• WHAT IS NEEDED: Below are some entries. Copy each line that holds the string "main".

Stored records
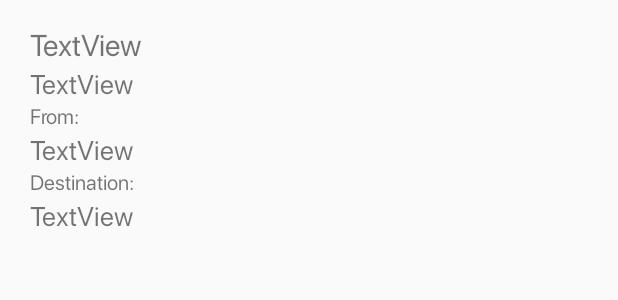
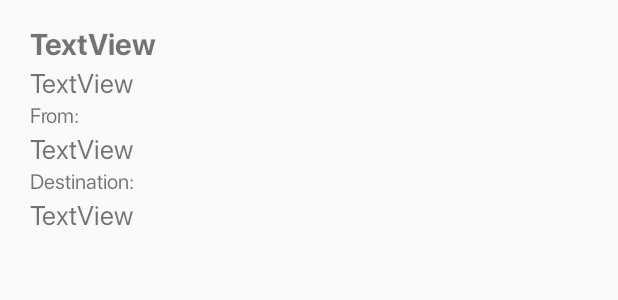
Before and after one commit to sypatricia/ReservApp, an Android app: the layout list_item_reservation.xml on its own in the app's theme, with its tools: preview values and no code run, on a phone screen of 412 x 824 dp. Shown: the top 300 px of the screen. Run offline under Robolectric (Android 15) with nearby library versions, the phone set to English and light mode, and no system bars.

Commit message:
updated ui design for reservations fragment (tbc)

```diff
--- /dev/null
+++ b/app/src/main/res/drawable/ic_add.xml
@@ -0,0 +1,5 @@
+<vector android:height="24dp" android:tint="#FFFFFF"
+    android:viewportHeight="24" android:viewportWidth="24"
+    android:width="24dp" xmlns:android="http://schemas.android.com/apk/res/android">
+    <path android:fillColor="@android:color/white" android:pathData="M19,13h-6v6h-2v-6H5v-2h6V5h2v6h6v2z"/>
+</vector>
--- a/app/src/main/res/layout/fragment_reservations.xml
+++ b/app/src/main/res/layout/fragment_reservations.xml
@@ -15,7 +15,7 @@
         <TextView
             android:layout_width="wrap_content"
             android:layout_height="wrap_content"
-            android:text="Reservations"
+            android:text="My Reservations"
             android:fontFamily="@font/bold"
             android:textColor="@color/mclblue"
             android:layout_marginBottom="25dp"
@@ -57,7 +57,8 @@
             android:drawablePadding="1dip"
             android:paddingLeft="25dp"
             android:paddingRight="25dp"
-            android:text="Add New"
+            android:text="New Reservation"
+            android:drawableLeft="@drawable/ic_add"
             android:textAllCaps="false"
             android:textColor="@color/white"
             android:textSize="18dp" />
--- a/app/src/main/res/layout/list_item_reservation.xml
+++ b/app/src/main/res/layout/list_item_reservation.xml
@@ -13,7 +13,7 @@
         android:layout_height="wrap_content"
         android:text="TextView"
         android:textSize="20dp"
-        android:fontFamily="@font/regular"
+        android:fontFamily="@font/bold"
         android:layout_marginLeft="20dp"/>
 
     <TextView
```
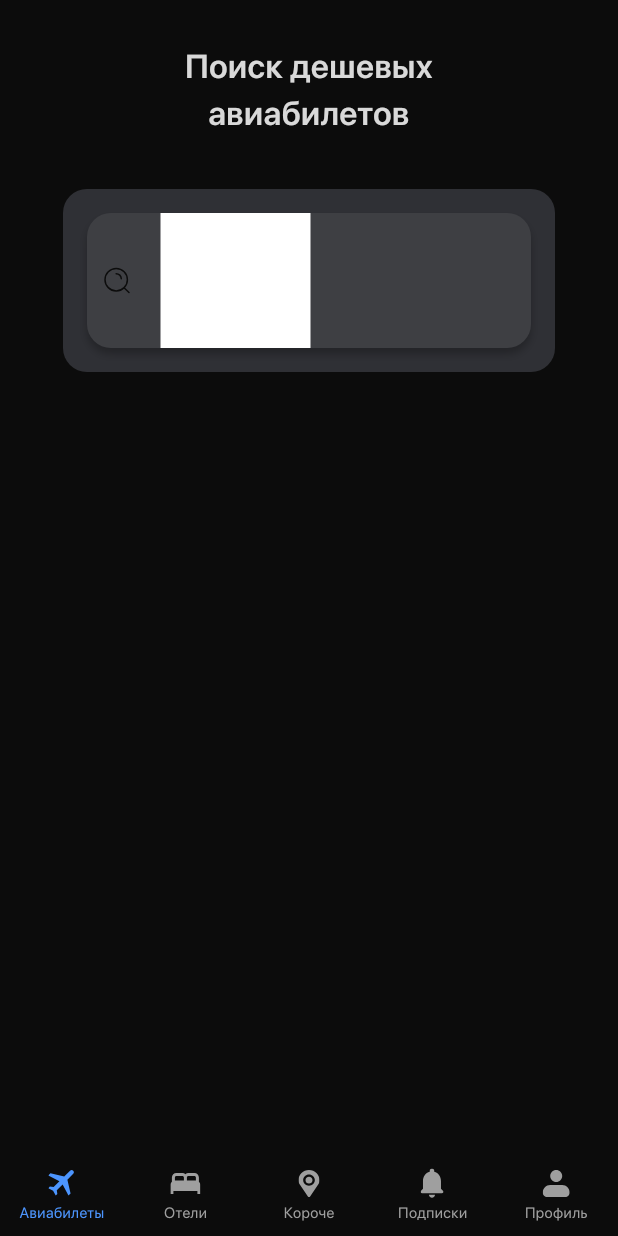
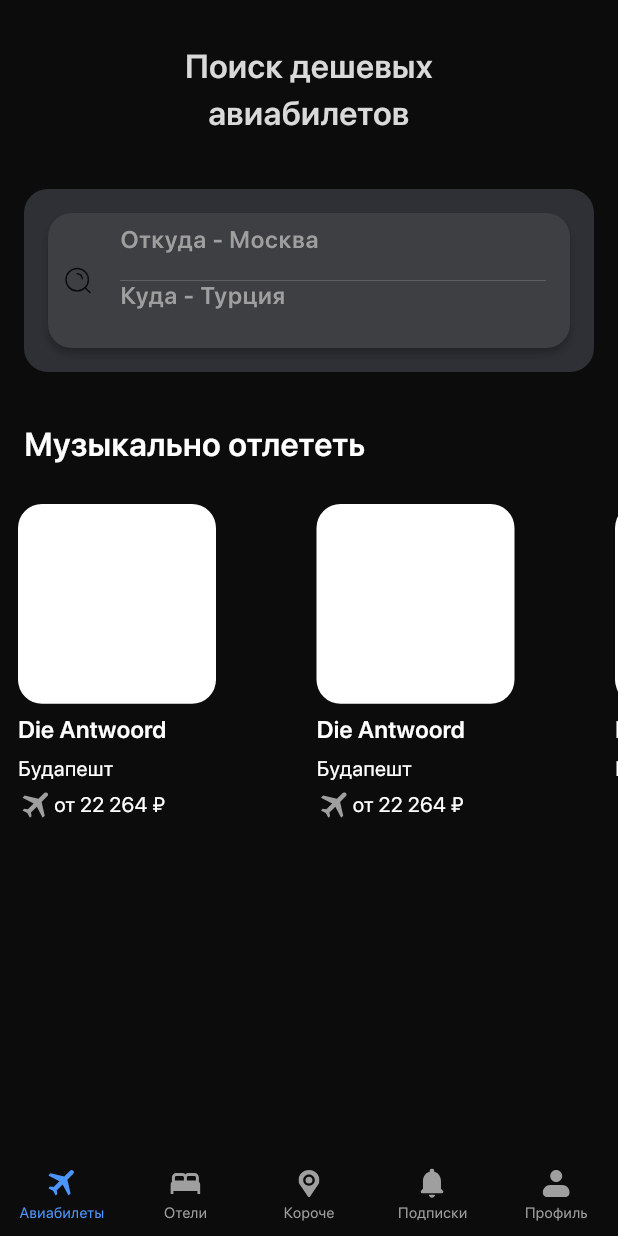
Before and after one commit to kuneleenguss/tickets_app, a Flutter app: the screen it shows after launch, on a phone screen of 412 x 824 dp. Run offline on Flutter 3.47's test engine with Material 3 defaults, Android fonts, the phone set to English and light mode, and no system bars; our stand-ins replace flutter_svg; project files that could hold a hidden picture were left out.

Commit message:
Finished home screen UI, separated widgets

```diff
--- a/lib/common/typography.dart
+++ b/lib/common/typography.dart
@@ -1,5 +1,4 @@
 import 'package:flutter/material.dart';
-import 'package:tickets_app/common/colors.dart';
 
 class AppTypography {
   AppTypography(this.color);
@@ -17,9 +16,24 @@
       fontSize: 20,
       color: color);
 
+  TextStyle get title3 => TextStyle(
+      fontFamily: "SFProDisplay",
+      fontWeight: FontWeight.w600,
+      fontSize: 16,
+      height: 1.2,
+      color: color);
+
+  TextStyle get text2 => TextStyle(
+      fontFamily: "SFProDisplay",
+      fontWeight: FontWeight.w400,
+      fontSize: 14,
+      height: 1.2,
+      color: color);
+
   TextStyle get butonText1 => TextStyle(
       fontFamily: "SFProDisplay",
       fontWeight: FontWeight.w600,
       fontSize: 16,
+      height: 1.3,
       color: color);
 }
--- /dev/null
+++ b/lib/common/widgets/input_field.dart
@@ -0,0 +1,26 @@
+import 'package:flutter/material.dart';
+import 'package:tickets_app/common/colors.dart';
+import 'package:tickets_app/common/typography.dart';
+
+class InputField extends StatelessWidget {
+  const InputField(
+      {super.key, required this.textController, required this.hintText});
+
+  final TextEditingController textController;
+  final String hintText;
+
+  @override
+  Widget build(BuildContext context) {
+    return TextField(
+      controller: textController,
+      cursorWidth: 1.0,
+      cursorColor: BasicColors.white,
+      decoration: InputDecoration(
+          border: InputBorder.none,
+          contentPadding: const EdgeInsets.fromLTRB(0, 11, 0, 11),
+          hintText: hintText,
+          hintStyle: AppTypography(BasicColors.grey6).butonText1),
+      style: AppTypography(BasicColors.white).butonText1,
+    );
+  }
+}
--- a/lib/tickets/presentation/home/home_screen.dart
+++ b/lib/tickets/presentation/home/home_screen.dart
@@ -1,7 +1,6 @@
 import 'package:flutter/material.dart';
-import 'package:flutter_svg/flutter_svg.dart';
 import 'package:tickets_app/common/colors.dart';
-import 'package:tickets_app/common/typography.dart';
+import 'widgets.dart';
 
 class HomeScreen extends StatelessWidget {
   const HomeScreen({super.key});
@@ -10,66 +9,24 @@
   Widget build(BuildContext context) {
     return Scaffold(
       backgroundColor: BasicColors.black,
-      body: Column(
-        textDirection: TextDirection.ltr,
+      body: ListView(
         children: [
-          Padding(
-            padding: const EdgeInsets.only(top: 28),
-            child: Center(
-              child: Text(
-                "Поиск дешевых\nавиабилетов",
-                textAlign: TextAlign.center,
-                style: AppTypography(const Color(0xFFD9D9D9)).title1,
-              ),
-            ),
+          const Padding(
+            padding: EdgeInsets.only(top: 28),
+            child: HomeLabel(),
           ),
           Padding(
-            padding: const EdgeInsets.only(top: 36),
-            child: Center(
-              child: Container(
-                padding: const EdgeInsets.all(16),
-                width: 328,
-                height: 122,
-                decoration: BoxDecoration(
-                    borderRadius: BorderRadius.circular(16),
-                    color: BasicColors.grey3),
-                child: Container(
-                  decoration: BoxDecoration(
-                      borderRadius: BorderRadius.circular(16),
-                      color: BasicColors.grey4,
-                      boxShadow: const [
-                        BoxShadow(
-                            color: Colors.black26,
-                            offset: Offset(0, 4.0),
-                            blurRadius: 4.0)
-                      ]),
-                  child: Row(
-                    children: [
-                      Padding(
-                        padding: const EdgeInsets.only(left: 8.0),
-                        child: Center(
-                            child: SizedBox(
-                                width: 24,
-                                height: 24,
-                                child: SvgPicture.asset(
-                                    "assets/icons/ic_search.svg",
-                                    fit: BoxFit.none,
-                                    color: BasicColors.black))),
-                      ),
-                      Padding(
-                        padding: EdgeInsets.only(left: 17.0),
-                        child: Container(
-                          width: 100,
-                          height: 100,
-                          color: Colors.white,
-                        ),
-                      ),
-                    ],
-                  ),
-                ),
-              ),
+            padding: const EdgeInsets.only(top: 36, left: 16, right: 16),
+            child: HomeInput(),
+          ),
+          const Padding(
+            padding: EdgeInsets.only(top: 32, left: 16),
+            child: HomeOfferListLabel(),
             ),
-          )
+          Padding(
+            padding: EdgeInsets.only(left: 12, top: 25),
+            child: HomeOfferList(),
+            )
         ],
       ),
     );
--- /dev/null
+++ b/lib/tickets/presentation/home/widgets.dart
@@ -0,0 +1,161 @@
+import 'package:flutter/material.dart';
+import 'package:flutter_svg/flutter_svg.dart';
+import 'package:tickets_app/common/colors.dart';
+import 'package:tickets_app/common/typography.dart';
+import 'package:tickets_app/common/widgets/input_field.dart';
+
+class HomeInput extends StatelessWidget {
+  HomeInput({super.key});
+
+  final TextEditingController _textController1 = TextEditingController();
+  final TextEditingController _textController2 = TextEditingController();
+
+  @override
+  Widget build(BuildContext context) {
+    return Container(
+      padding: const EdgeInsets.all(16),
+      height: 122,
+      decoration: BoxDecoration(
+          borderRadius: BorderRadius.circular(16), color: BasicColors.grey3),
+      child: Container(
+        decoration: BoxDecoration(
+            borderRadius: BorderRadius.circular(16),
+            color: BasicColors.grey4,
+            boxShadow: const [
+              BoxShadow(
+                  color: Colors.black26,
+                  offset: Offset(0, 4.0),
+                  blurRadius: 4.0)
+            ]),
+        child: Row(
+          children: [
+            Padding(
+              padding: const EdgeInsets.only(left: 8.0),
+              child: Center(
+                  child: SizedBox(
+                      width: 24,
+                      height: 24,
+                      child: SvgPicture.asset("assets/icons/ic_search.svg",
+                          fit: BoxFit.none, color: BasicColors.black))),
+            ),
+            Expanded(
+              child: Padding(
+                padding: const EdgeInsets.all(16.0),
+                child: Column(
+                  children: [
+                    Expanded(
+                        child: InputField(
+                      textController: _textController1,
+                      hintText: "Откуда - Москва",
+                    )),
+                    const Divider(
+                      color: BasicColors.grey5,
+                      thickness: 0.0,
+                    ),
+                    Expanded(
+                        child: InputField(
+                      textController: _textController2,
+                      hintText: "Куда - Турция",
+                    )),
+                  ],
+                ),
+              ),
+            ),
+          ],
+        ),
+      ),
+    );
+  }
+}
+
+class HomeLabel extends StatelessWidget {
+  const HomeLabel({super.key});
+
+  @override
+  Widget build(BuildContext context) {
+    return Center(
+      child: Text(
+        "Поиск дешевых\nавиабилетов",
+        textAlign: TextAlign.center,
+        style: AppTypography(const Color(0xFFD9D9D9)).title1,
+      ),
+    );
+  }
+}
+
+class HomeOfferListLabel extends StatelessWidget {
+  const HomeOfferListLabel({super.key});
+
+  @override
+  Widget build(BuildContext context) {
+    return Text(
+      "Музыкально отлететь",
+      textAlign: TextAlign.left,
+      style: AppTypography(BasicColors.white).title1,
+    );
+  }
+}
+
+class HomeOfferList extends StatelessWidget {
+  const HomeOfferList({super.key});
+
+  @override
+  Widget build(BuildContext context) {
+    return SizedBox(
+      height: 213.16,
+      child: ListView.separated(
+        separatorBuilder: (context, index) {
+          return const Padding(padding: EdgeInsets.only(left: 67));
+        },
+        scrollDirection: Axis.horizontal,
+        itemCount: 3,
+        itemBuilder: (context, index) {
+          return _HomeOfferListCard();
+        },
+      ),
+    );
+  }
+}
+
+class _HomeOfferListCard extends StatelessWidget {
+  const _HomeOfferListCard({super.key});
+
+  @override
+  Widget build(BuildContext context) {
+    return Column(
+      crossAxisAlignment: CrossAxisAlignment.start,
+      children: [
+        Container(
+          width: 132,
+          height: 133.16,
+          decoration: BoxDecoration(
+              borderRadius: BorderRadius.circular(16),
+              color: BasicColors.white),
+        ),
+        Padding(
+          padding: const EdgeInsets.only(top: 8.0),
+          child: Text("Die Antwoord",
+              style: AppTypography(BasicColors.white).title3),
+        ),
+        Padding(
+          padding: const EdgeInsets.only(top: 8.0),
+          child:
+              Text("Будапешт", style: AppTypography(BasicColors.white).text2),
+        ),
+        Padding(
+          padding: const EdgeInsets.only(top: 4.0),
+          child: Row(
+            children: [
+              SizedBox(
+                  width: 24,
+                  height: 24,
+                  child: SvgPicture.asset("assets/icons/ic_plane.svg",
+                      fit: BoxFit.none, color: BasicColors.grey6)),
+              Text("от 22 264 \u20bd", style: AppTypography(BasicColors.white).text2),
+            ],
+          ),
+        )
+      ],
+    );
+  }
+}
```
Also changed, not shown: 1 other file.
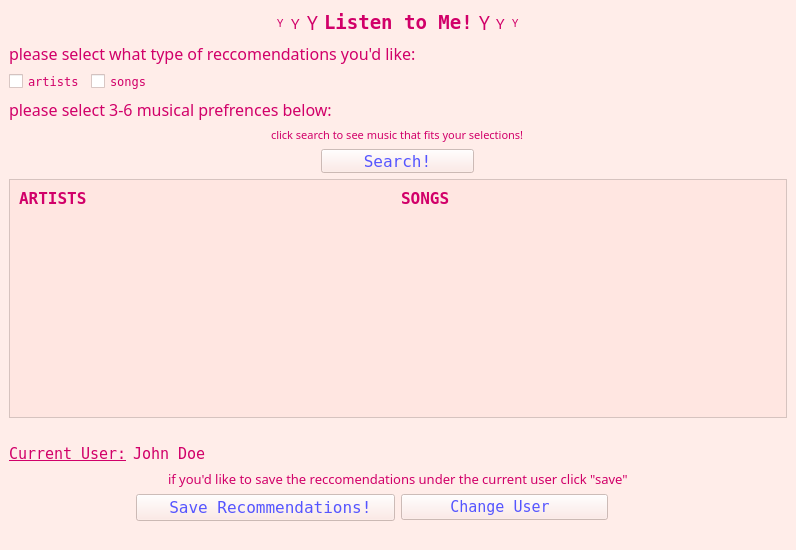
The window that UI/main.ui (avar33/ListenToMe-task1) describes before a commit, drawn with Qt 5.
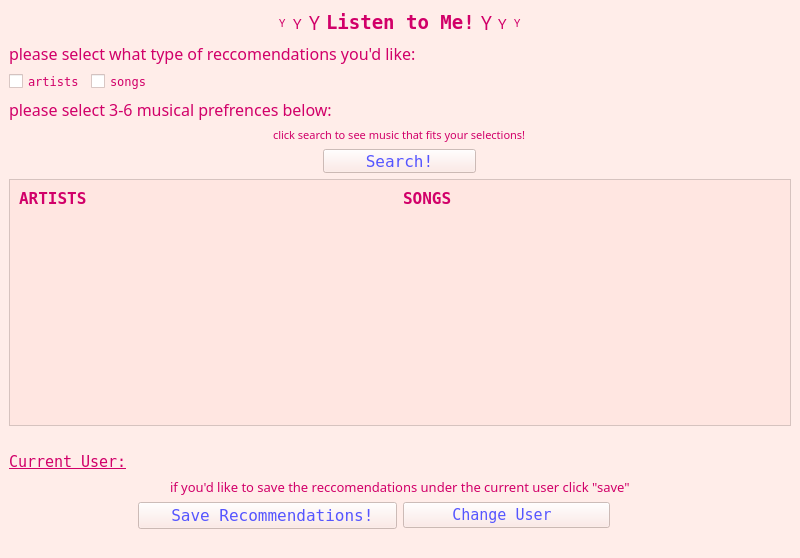
The same window after the commit.

Diff of the .ui file:
```diff
--- a/UI/main.ui
+++ b/UI/main.ui
@@ -6,8 +6,8 @@
    <rect>
     <x>0</x>
     <y>0</y>
-    <width>796</width>
-    <height>550</height>
+    <width>800</width>
+    <height>558</height>
    </rect>
   </property>
   <property name="palette">
@@ -562,7 +562,7 @@
          </font>
         </property>
         <property name="text">
-         <string>John Doe</string>
+         <string/>
         </property>
        </widget>
       </item>
@@ -653,8 +653,8 @@
         <rect>
          <x>0</x>
          <y>0</y>
-         <width>776</width>
-         <height>258</height>
+         <width>780</width>
+         <height>266</height>
         </rect>
        </property>
        <layout class="QGridLayout" name="gridLayout_2">
```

• TASK SOLUTION:
+++ b/app/src/main/res/drawable/ic_add.xml
--- a/app/src/main/res/layout/fragment_reservations.xml
+++ b/app/src/main/res/layout/fragment_reservations.xml
--- a/app/src/main/res/layout/list_item_reservation.xml
+++ b/app/src/main/res/layout/list_item_reservation.xml
The window that UI/main.ui (avar33/ListenToMe-task1) describes before a commit, drawn with Qt 5.
--- a/UI/main.ui
+++ b/UI/main.ui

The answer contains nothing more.